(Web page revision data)
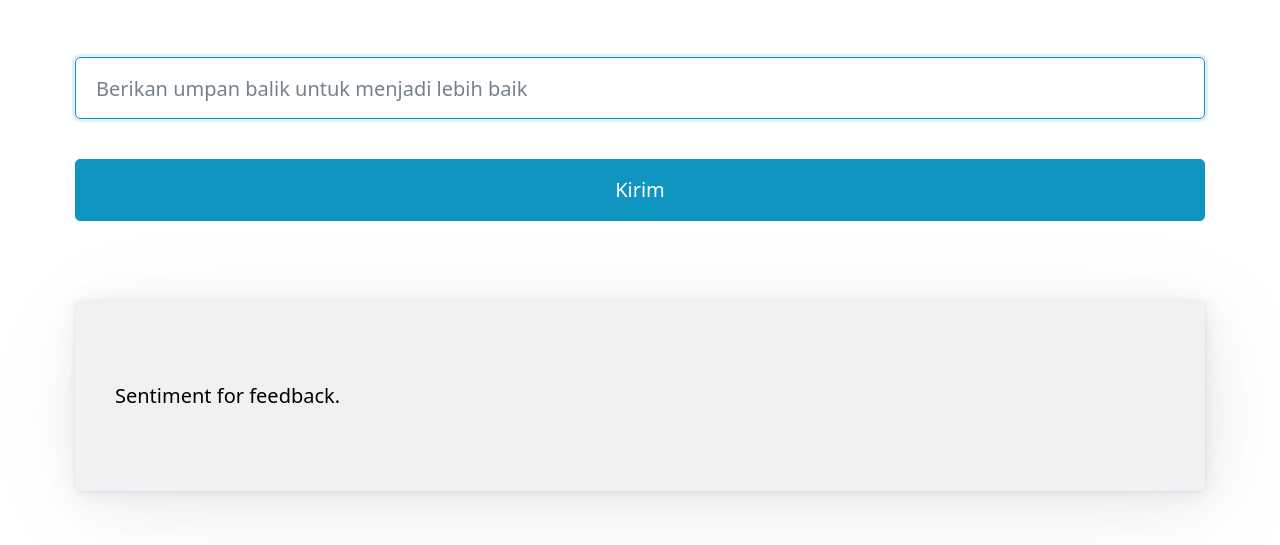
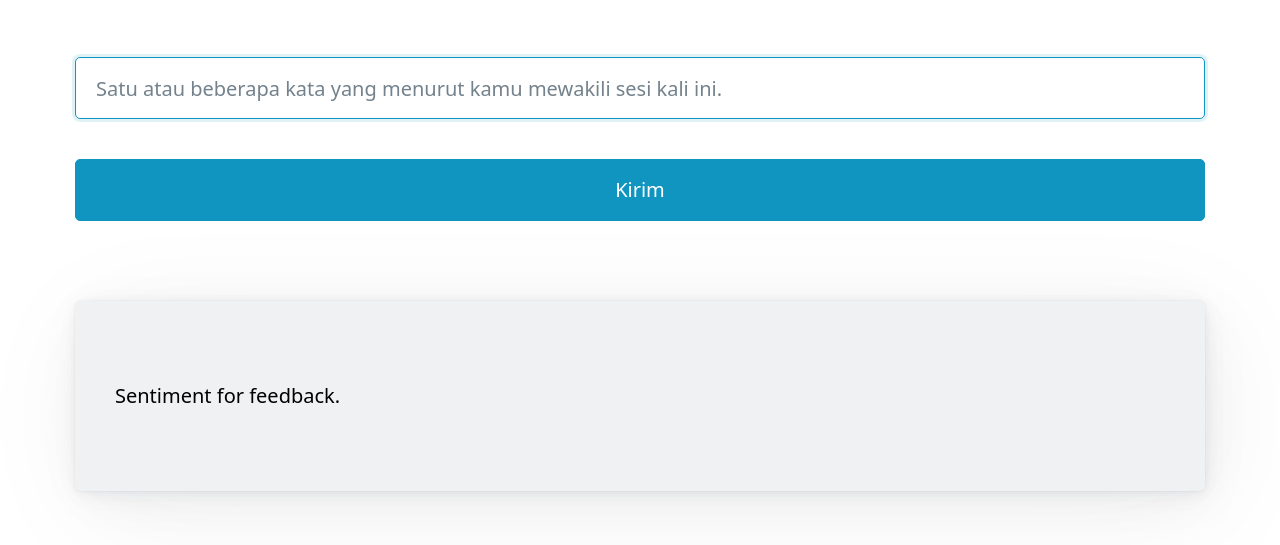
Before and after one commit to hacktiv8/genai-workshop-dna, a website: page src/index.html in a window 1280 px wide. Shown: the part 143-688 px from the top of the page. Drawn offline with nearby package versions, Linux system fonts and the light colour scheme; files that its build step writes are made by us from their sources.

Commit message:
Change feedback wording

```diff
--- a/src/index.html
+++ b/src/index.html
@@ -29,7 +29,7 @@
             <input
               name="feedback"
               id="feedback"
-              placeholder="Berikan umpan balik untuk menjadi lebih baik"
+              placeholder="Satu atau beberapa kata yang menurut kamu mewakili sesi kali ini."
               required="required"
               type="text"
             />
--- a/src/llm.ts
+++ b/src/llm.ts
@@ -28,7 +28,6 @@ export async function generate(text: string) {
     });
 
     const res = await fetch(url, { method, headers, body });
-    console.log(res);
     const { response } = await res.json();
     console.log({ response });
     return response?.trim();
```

** Task instructions **
An exact copy of every entry above is needed, with the pictures left out.

** Reply to the task **
Before and after one commit to hacktiv8/genai-workshop-dna, a website: page src/index.html in a window 1280 px wide. Shown: the part 143-688 px from the top of the page. Drawn offline with nearby package versions, Linux system fonts and the light colour scheme; files that its build step writes are made by us from their sources.

Commit message:
Change feedback wording

```diff
--- a/src/index.html
+++ b/src/index.html
@@ -29,7 +29,7 @@
             <input
               name="feedback"
               id="feedback"
-              placeholder="Berikan umpan balik untuk menjadi lebih baik"
+              placeholder="Satu atau beberapa kata yang menurut kamu mewakili sesi kali ini."
               required="required"
               type="text"
             />
--- a/src/llm.ts
+++ b/src/llm.ts
@@ -28,7 +28,6 @@ export async function generate(text: string) {
     });
 
     const res = await fetch(url, { method, headers, body });
-    console.log(res);
     const { response } = await res.json();
     console.log({ response });
     return response?.trim();
```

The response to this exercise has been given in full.